The World Famous Headliners are starting to stop the presses. They just appeared at the prestigious Hardly Strictly bluegrass festival in San Francisco and their self-titled debut is climbing the Americana charts. The songwriting pedigree of the band is impeccable: McLaughlin’s “Lynda” was a number one hit for Steve Wariner, and the Tanya Tucker-Delbert McClinton duet helped McLaughlin win a BMI award for “Tell Me About It.” Anderson was the ace guitarist for the pop-rock band NRBQ before relocating to Nashville and writing hits like “The Cowboy In Me” (Tim McGraw) and “License to Chill” (Jimmy Buffett.) Bluegrass-tinged guitarist Camp co-wrote and played guitar on the Garth Brooks hit “Two Pina Coladas,” and he co-wrote the Brooks and Dunn smash “How Long Gone.”
So, how did McLaughlin’s own songwriting evolve after his recent collaborations with present-day Nashville icons?
“Al is a very interesting character,” McLaughlin answered. “He has a sense of humor in his playing and writing that I had not worked with before. I saw something that was quite different. Al and even Shawn would say, ‘We got it just stupid enough, this is really good.’ Well to me, it isn’t that stupid [Laughs] but I understand what they mean. And Al’s soloing (on guitar) is sensational. He can play like big jazz player. Both those guys write around guitar riffs.”
McLaughlin’s guitar playing is cut from the Cowboy Jack Clement (Johnny Cash, Jerry Lee Lewis) minimalist school, enchanting spacious arrangements with bluesy, strumming rhythms.
McLaughlin will not cover any World Famous Headliner material at FitzGerald’s, but his own well of songs runs soul-deep.

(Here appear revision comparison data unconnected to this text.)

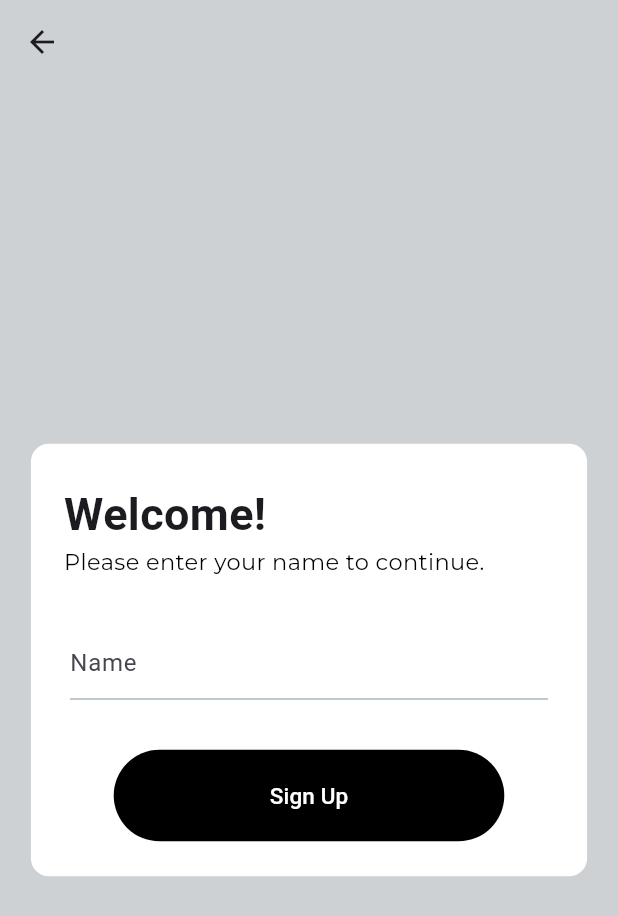
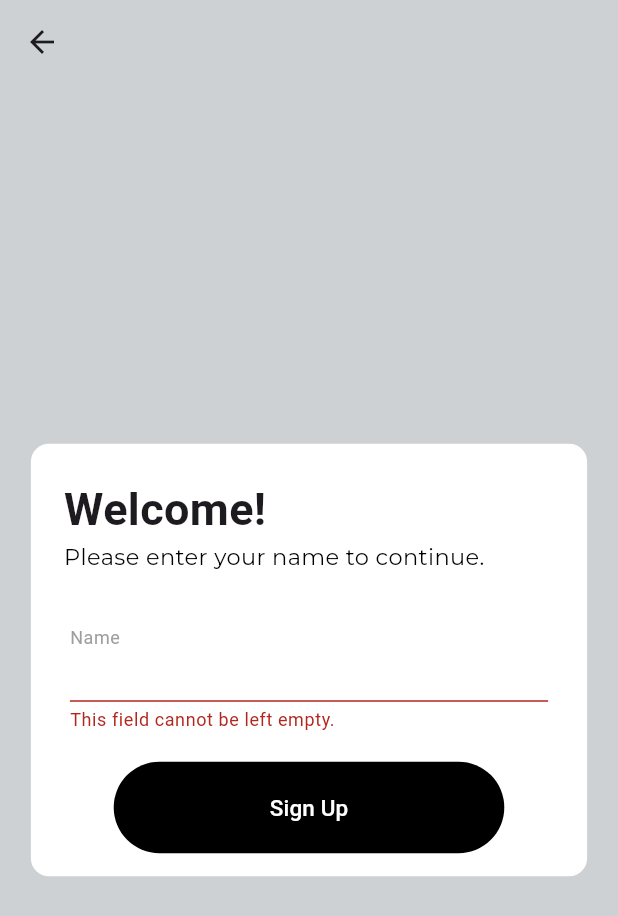
Before and after one commit to TheMirza009/Flutter-Student-Portal, a Flutter app: the SignUp_NameScreen screen opened directly, after a tap on "Sign Up", on a phone screen of 412 x 824 dp. Shown: the top 916 px of the screen. Run offline on Flutter 3.47's test engine with Material 3 defaults, Android fonts, the light colour scheme and no system bars; our stand-ins replace fl_chart, flutter_slidable, font_awesome_flutter, google_fonts, hive_flutter, image_picker and 1 more; accounts and stored records are empty.

Commit message:
New Sign up page with step-by-step user inputs + also debugged and added logout dialogue box.

```diff
--- a/lib/Components/titleAndText.dart
+++ b/lib/Components/titleAndText.dart
@@ -23,7 +23,7 @@ Widget titleAndText({
     child: Column(
       children: [
         borderUnderline
-            ? SizedBox.shrink()
+            ? const SizedBox.shrink()
             : Padding(
                 padding:
                     const EdgeInsets.symmetric(horizontal: 25.0, vertical: 3),
@@ -42,7 +42,12 @@ Widget titleAndText({
             obscureText: obscureText,
             enabled: true,
             decoration: InputDecoration(
-                hintText: borderUnderline ? title : null,
+              labelText: borderUnderline ? title : null,
+              labelStyle: borderUnderline
+                  ? const TextStyle(color: Colors.grey)
+                  : const TextStyle(color: Colors.transparent),
+              floatingLabelBehavior: FloatingLabelBehavior.always,
+              // hintText: borderUnderline ? title : null,
               enabledBorder: borderUnderline
                   ? const UnderlineInputBorder(
                       borderSide: BorderSide(
@@ -55,9 +60,10 @@ Widget titleAndText({
                       ),
                     ),
               focusedBorder: const OutlineInputBorder(
-                    borderSide: BorderSide(color: Colors.grey))),
+                borderSide: BorderSide(color: Colors.grey),
+              ),
+            ),
             validator: validator,
-
           ),
         ),
         forgotPassword(changePass: changePass)
--- a/lib/Screens/Student_Portal/SignUp_Page/signup_Name.dart
+++ b/lib/Screens/Student_Portal/SignUp_Page/signup_Name.dart
@@ -1,17 +1,35 @@
+import 'package:flutter/cupertino.dart';
 import 'package:flutter/material.dart';
+import 'package:flutter_test_application_1/Components/dialog_Box.dart';
+import 'package:flutter_test_application_1/Components/dialoguebox.dart';
 import 'package:flutter_test_application_1/Components/titleAndText.dart';
 import 'package:flutter_test_application_1/Components/validButton.dart';
+import 'package:flutter_test_application_1/Screens/Student_Portal/homescreen.dart';
 import 'package:flutter_test_application_1/Screens/Student_Portal/semesterPage.dart';
 
 class SignUp_NameScreen extends StatelessWidget {
   SignUp_NameScreen({super.key});
 
   final formKey1 = GlobalKey<FormState>();
+  final nameController = TextEditingController();
 
   @override
   Widget build(BuildContext context) {
     final screenHeight = MediaQuery.of(context).size.height;
     final screenWidth = MediaQuery.of(context).size.width;
+
+    ValidNavigate() {
+      if (formKey1.currentState!.validate()) {
+        ScaffoldMessenger.of(context).showSnackBar(
+          const SnackBar(
+            content: Text("Validation Successful"),
+          ),
+        );
+
+        Navigator.pushAndRemoveUntil(context,
+            CupertinoPageRoute(builder: (_) => HomeScreen()), (route) => false);
+      }
+    }
 
     return Scaffold(
       appBar: AppBar(
@@ -27,7 +45,8 @@ class SignUp_NameScreen extends StatelessWidget {
                 height: screenHeight * 0.35,
                 width: screenWidth * 0.9,
                 decoration: BoxDecoration(
-                    color: Colors.white, borderRadius: BorderRadius.circular(12)),
+                    color: Colors.white,
+                    borderRadius: BorderRadius.circular(12)),
                 child: Column(
                   mainAxisAlignment: MainAxisAlignment.spaceEvenly,
                   children: [
@@ -43,39 +62,49 @@ class SignUp_NameScreen extends StatelessWidget {
                                 "Welcome!",
                                 textAlign: TextAlign.left,
                                 style: TextStyle(
-                                    fontSize: 30,
-                                    fontWeight: FontWeight.bold,),
+                                  fontSize: 30,
+                                  fontWeight: FontWeight.bold,
+                                ),
                               ),
                             ),
-                            Align(alignment: Alignment.bottomLeft, child: montserratText(text: "Please enter your name to continue.", size: 15))
+                            Align(
+                                alignment: Alignment.bottomLeft,
+                                child: montserratText(
+                                    text: "Please enter your name to continue.",
+                                    size: 15))
                           ],
                         ),
                       ),
                     ),
                     Padding(
                       padding: const EdgeInsets.all(8.0),
-                      child: Column(children: [
-                        titleAndText(title: "Name", borderUnderline: true),
-                        const SizedBox(
-                          height: 10,
-                        ),
-
-                      ]),
+                      child: Form(
+                        key: formKey1,
+                        child: Column(children: [
+                          titleAndText(
+                            title: "Name",
+                            controller: nameController,
+                            borderUnderline: true,
+                            validator: (value) {
+                              if (value == null || value.isEmpty) {
+                                return "This field cannot be left empty.";
+                              } else if (value == nameController.text &&
+                                  value.length < 3) {
+                                return "Name has to be longer than 3 letters.";
+                              } else {
+                                return null;
+                              }
+                            },
+                          ),
+                        ]),
+                      ),
                     ),
                     validButton(
                         buttonTitle: "Sign Up",
-                        onPressed: () {
-                          if (formKey1.currentState!.validate()) {
-                            ScaffoldMessenger.of(context).showSnackBar(
-                              const SnackBar(
-                                content: Text("Validation Successful"),
-                              ),
-                            );
-                          }
-                        },
+                        onPressed: ValidNavigate,
                         padding: const EdgeInsets.only(top: 00, bottom: 20),
-                        buttonSize:
-                            const EdgeInsets.symmetric(horizontal: 80, vertical: 20))
+                        buttonSize: const EdgeInsets.symmetric(
+                            horizontal: 80, vertical: 20))
                   ],
                 ),
               ),
--- a/lib/Screens/Student_Portal/registerPage.dart
+++ b/lib/Screens/Student_Portal/registerPage.dart
@@ -1,6 +1,7 @@
 import 'package:flutter/cupertino.dart';
 import 'package:flutter/material.dart';
 import 'package:flutter_test_application_1/Components/validButton.dart';
+import 'package:flutter_test_application_1/Screens/Student_Portal/SignUp_Page/signup_Name.dart';
 import 'package:flutter_test_application_1/Screens/Student_Portal/loginPage.dart';
 import 'package:flutter_test_application_1/Screens/Student_Portal/signupPage.dart';
 
@@ -80,8 +81,9 @@ class RegisterPage extends StatelessWidget {
                             buttonTitle: "Sign up",
                             onPressed: () {
                               Navigator.push(context,
-                              MaterialPageRoute(
-                                builder: (_) => SignUpPage()));
+                              CupertinoPageRoute(
+                                builder: (_) => SignUp_NameScreen()));
+                                // builder: (_) => SignUpPage()));
                             },
                             padding: EdgeInsets.only(bottom: 20),
                             buttonSize: EdgeInsets.symmetric(
```
Also changed, not shown: lib/Components/dialog_Box.dart (added, +67 -0 lines), lib/Components/dialoguebox.dart (+45 -26 lines), lib/Screens/Student_Portal/drawerContent.dart (+34 -5 lines), lib/Screens/Student_Portal/signupPage.dart (+17 -9 lines), 1 other file. Lines whose indentation alone changed are shown as unchanged.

Fans can expect anything from “Taking a Walk,” the noble ballad he wrote with John Prine, to the hard-driving rhythm and roots anthem “Two Lights in the Night Time,” recently covered by Bonnie Raitt.
The World Famous Headliners are not McLaughlin’s first go around with an Americana “super group.” In the late 1990s he formed Tiny Town with Subdudes singer Tommy Malone and Subdudes/John Hiatt drummer Kenneth Blevins.
“These projects are pretty similar,” he said. “I listened to that Tiny Town record a couple months ago and I was surprised how much I liked it. A different character runs in these songs from one to the next and actually this writing might be a little more polished. The three of us (headliners) were encouraged by this publisher we were all writing for at the time to write some songs together and see what happened.
“Publishers just want more songs no matter how they can get them. It was very nice for me, because I wasn’t working with Al and Shawn regularly. (John) Prine came to see us and really liked it. There’s a lot of unison singing. It’s three Telecasters, bass and drums.”
In the last 15 years McLaughlin has found a comfortable Chicago outlet at FitzGerald’s for his soulful rock n’ roll that once had him pegged as “the Nashville Van Morrison.”
“Maybe the feel of the club is suited towards my music,” he said. “The family thing with Bill (FitzGerald) and (Bill’s wife) Kate and nephews and brothers. When I think of going to Chicago it has a lot to do with going to FitzGerald’s. It is no secret Chicago is a great place to play music.”